A Small New England Hobby Farm
Old Dana Farmstead
The Old Dana Farmstead website commemorates the history of this small farm, which was established in 2001 and closed in 2012. In its 11-year history, it was home to a wide variety of animals, including many rescue animals.
The site has extensive photo galleries to showcase the grounds and animals. The farm was a haven for eight rabbits, eight goats, three turkeys, over 30 ducks, over one hundred chickens, ten geese, and four red golden pheasants. The property had many natural features, including a hillside littered with rocks left by an ancient glacier with nooks, crannies, and mini-caves. The three-acre property had a triangular shape, and the main house was set back far from the road. This site does not include the interior of the log cabin home.
The farm was a very active place and produced enough income from the sales of chicken, duck, and goose eggs to meet its expenses. A local bed & breakfast in Barre center bought their eggs from Old Dana Farmstead for many years. When possible, the images appear in chronological order to show the evolution of the farm.
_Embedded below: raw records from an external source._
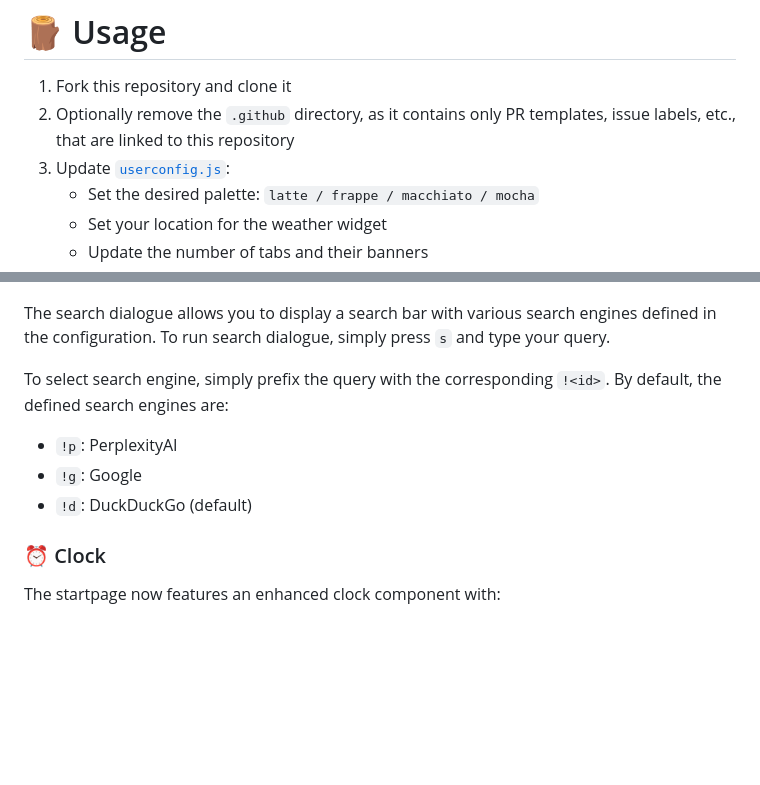
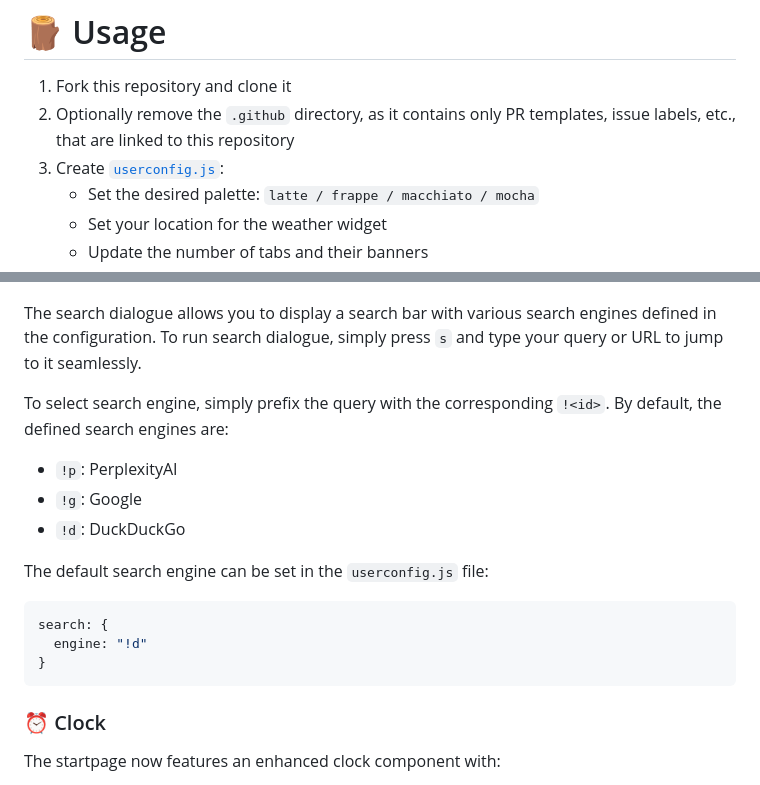
Before and after one commit to xbc4000/xbc4000.github.io, a Markdown page: README.md, 2 parts joined by grey strips. Rendered like a GitHub page; blank space fills up the shorter version.

Commit message:
docs: update instructions for userconfig.js creation

````diff
--- a/README.md
+++ b/README.md
@@ -51,7 +51,7 @@ A minimalistic and customisable startpage featuring the [**Catppuccin palettes**
 
 1. Fork this repository and clone it
 2. Optionally remove the `.github` directory, as it contains only PR templates, issue labels, etc., that are linked to this repository
-3. Update [`userconfig.js`](userconfig.js):
+3. Create [`userconfig.js`](userconfig.example.js):
    - Set the desired palette: `latte / frappe / macchiato / mocha`
    - Set your location for the weather widget
    - Update the number of tabs and their banners
@@ -83,14 +83,21 @@ You can use different add-ons or extensions for this.
   <img src="assets/preview._searchbar.png"/>
 </p>
 
-
-The search dialogue allows you to display a search bar with various search engines defined in the configuration. To run search dialogue, simply press `s` and type your query.
+The search dialogue allows you to display a search bar with various search engines defined in the configuration. To run search dialogue, simply press `s` and type your query or URL to jump to it seamlessly.
 
 To select search engine, simply prefix the query with the corresponding `!<id>`. By default, the defined search engines are:
 
 - `!p`: PerplexityAI
 - `!g`: Google
-- `!d`: DuckDuckGo (default)
+- `!d`: DuckDuckGo
+
+The default search engine can be set in the `userconfig.js` file:
+
+```javascript
+search: {
+  engine: "!d"
+}
+```
 
 ### ⏰ Clock
 
````
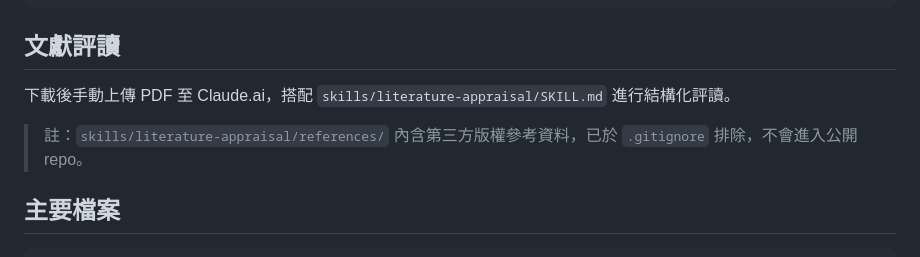
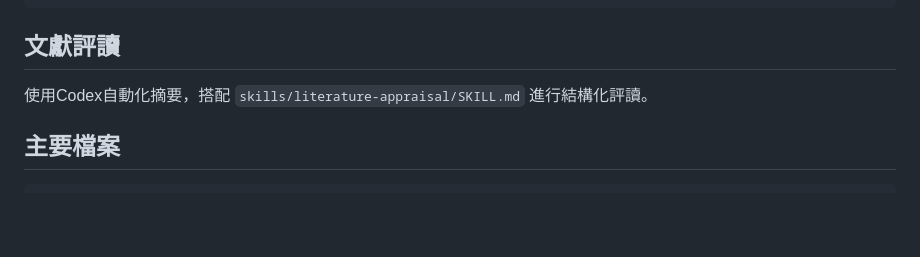
Before and after one commit to PKYang49/JournalFetcher, a Markdown page: README.md, the part around the change. Rendered like a GitHub page; blank space fills up the shorter version.

Commit message:
0520lit_apprasial_feedback

```diff
--- a/README.md
+++ b/README.md
@@ -236,9 +236,8 @@ pkill -f journal_bot.py
 
 ## 文獻評讀
 
-下載後手動上傳 PDF 至 Claude.ai，搭配 `skills/literature-appraisal/SKILL.md` 進行結構化評讀。
+使用Codex自動化摘要，搭配 `skills/literature-appraisal/SKILL.md` 進行結構化評讀。
 
-> 註：`skills/literature-appraisal/references/` 內含第三方版權參考資料，已於 `.gitignore` 排除，不會進入公開 repo。
 
 ## 主要檔案
 
```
Enjoy this image-intensive commemorative website of a small New England hobby farm!
Farm Buildings & Features
The chicken coop housed many, many chickens over the years. It had an upper loft, nesting boxes, and windows on all sides. Electric service was added around 2006, and the building had interior lighting.
The Pheasant Palace was called a palace because it was 8′ X 10″ and housed only two pheasants. It was indeed a Pheasant Palace. It had a full-size door and was easy to walk around in for cleaning and maintenance.
The garden shed held tools, car & truck supplies, and storage for the maintenance of the front property.
The barn initially housed goats, but in later years would become home to chickens and turkeys – as well as grain/feed storage. This building had electric service and interior lighting.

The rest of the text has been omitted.